“It’s hard to think of a situation that would be more of a violation of trust,” said Killeen.
As the Free Press first reported last Saturday, McDougall was nabbed red-handed taking $25 out of the purse of Viola Dufresne, 82, who had purchased a spy-camera disguised as an alarm clock last summer.
Dufresne suspected she was being victimized but had no proof. She told court Monday her total loss was close to $1,100 over a six-month period in money taken from her purse and a safe in her apartment.
McDougall only admitted to the one incident which was caught on camera last June. She told police she needed the money “to buy smokes.” The Winnipeg Regional Health Authority immediately fired McDougall, who had been employed for 18 years.
Outside court, Dufresne said she felt justice had been served. She hopes the incident raises awareness for other seniors in Winnipeg.
“There are so many seniors who know absolutely nothing about the law or what their rights are. I find that so very sad,” said Dufresne.
Her daughter, Joretta Robidoux, joked that she should maybe start renting her spy-camera out to others.
“I’m proud of her. She’s a crusader for honesty and justice,” said Robidoux.
Justice officials say they’ve never seen a case quite like this, where someone of the victim’s age essentially launched their own successful investigation.
Dufresne said the trouble began when she was discharged from hospital in early 2013 after having surgery on her legs. She was living at the Sturgeon Creek Retirement Residence but needed daily home care because her husband was very ill and had just moved to a care home.
McDougall, who was not an employee of the residence, began dropping by daily, usually between 10 a.m. and 2 p.m.
“She was a good worker, a nice conversationalist,” said Dufresne. “I figured someone must have a key and be coming in. I never suspected her.”
But cameras don’t lie.
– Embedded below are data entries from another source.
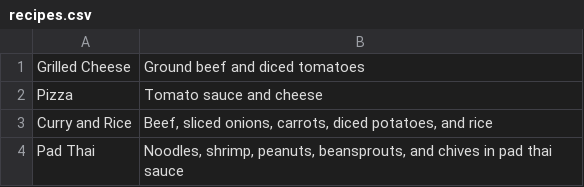
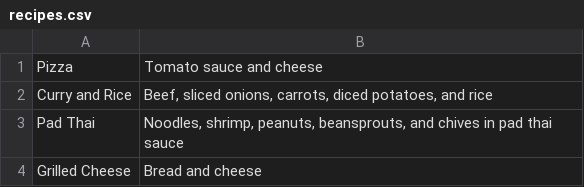
Before and after one commit to msam4/cookbook-sinatra, a CSV file: recipes.csv, drawn as a sheet; removed rows and columns are numbered as before the commit, all else as after; the diff names each change by its address in the sheet, - before the commit and + after, or states it on an @@ line.

Commit message:
Created the edit route and instance in the cookbook. Change to attr_accessor for name and description in recipe.rb. Debugging issue in the app.rb as I am not selecting the specific index

```diff
--- a/recipes.csv
+++ b/recipes.csv
-row 1: Grilled Cheese | Ground beef and diced tomatoes
+row 4: Grilled Cheese | Bread and cheese
```
Also changed, not shown: 5 other files.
And police were struggling to do much when Dufresne first contacted them to say she believed money had gone missing. One young officer mentioned how a friend of his had set up surveillance to catch thieves breaking into his cottage.
So Dufresne went home, did some online research and spotted quite the deal: a $500 spy-cam, designed to look like a clock radio, on sale for $250.
A few mouse clicks later and it was on its way. Days later, the camera arrived, but Dufresne couldn’t get it working. It was broken.
“I thought it was a scam,” said Dufresne.
She sent it back, this time to a Canadian distributor for the company, and they eventually replaced it. Dufresne then spent a few hours on the phone with a technician in Niagara Falls as she set up the camera to ensure it was working.
“I did rehearsals with it for a few days,” she said, noting it was pointed directly at the doorway where she’d park her scooter and hang her purse and coat. “You’d never know it was there.”
Once in place last June, Dufresne began finding excuses to leave McDougall alone in her room for extended periods of time. She would often linger in the bathroom, saying she needed extra time to do her hair or makeup. In reality, she was setting the trap.
“I’m not a dumb bunny,” she said Friday. The proverbial “smoking gun” came on day five.
Mike McIntyre grew up wanting to be a professional wrestler. But when that dream fizzled, he put all his brawn into becoming a professional writer.